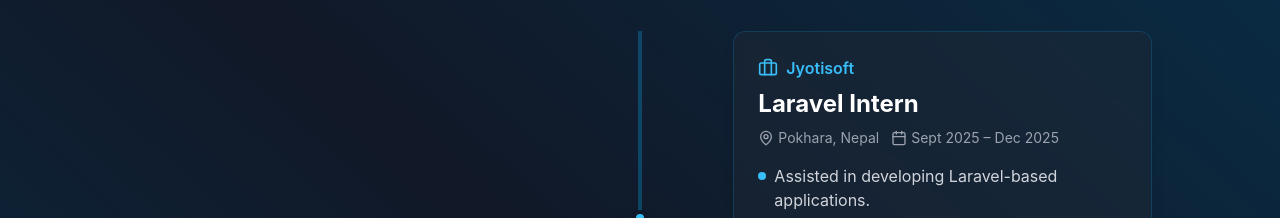
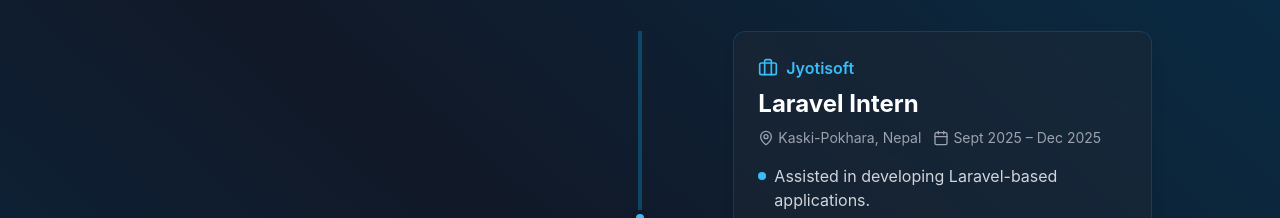
Before and after one commit to shikharbahikmagar/new_portfolio, a React (Vite) app: page / in a window 1280 px wide. Shown: the part 2360-2578 px from the top of the page. Built offline with nearby package versions, Linux system fonts and the light colour scheme.

Commit message:
location

```diff
--- a/src/components/Experience.jsx
+++ b/src/components/Experience.jsx
@@ -7,7 +7,7 @@ const Experience = () => {
       company: "Jyotisoft",
       role: "Laravel Intern",
       period: "Sept 2025 – Dec 2025",
-      location: "Pokhara, Nepal",
+      location: "Kaski-Pokhara, Nepal",
       description: [
         "Assisted in developing Laravel-based applications.",
         "Implemented CRUD operations and backend logic.",
```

************

* **Task**: Omitting all pictures, reproduce the records above in their entirety.

* **Written answer**:
Before and after one commit to shikharbahikmagar/new_portfolio, a React (Vite) app: page / in a window 1280 px wide. Shown: the part 2360-2578 px from the top of the page. Built offline with nearby package versions, Linux system fonts and the light colour scheme.

Commit message:
location

```diff
--- a/src/components/Experience.jsx
+++ b/src/components/Experience.jsx
@@ -7,7 +7,7 @@ const Experience = () => {
       company: "Jyotisoft",
       role: "Laravel Intern",
       period: "Sept 2025 – Dec 2025",
-      location: "Pokhara, Nepal",
+      location: "Kaski-Pokhara, Nepal",
       description: [
         "Assisted in developing Laravel-based applications.",
         "Implemented CRUD operations and backend logic.",
```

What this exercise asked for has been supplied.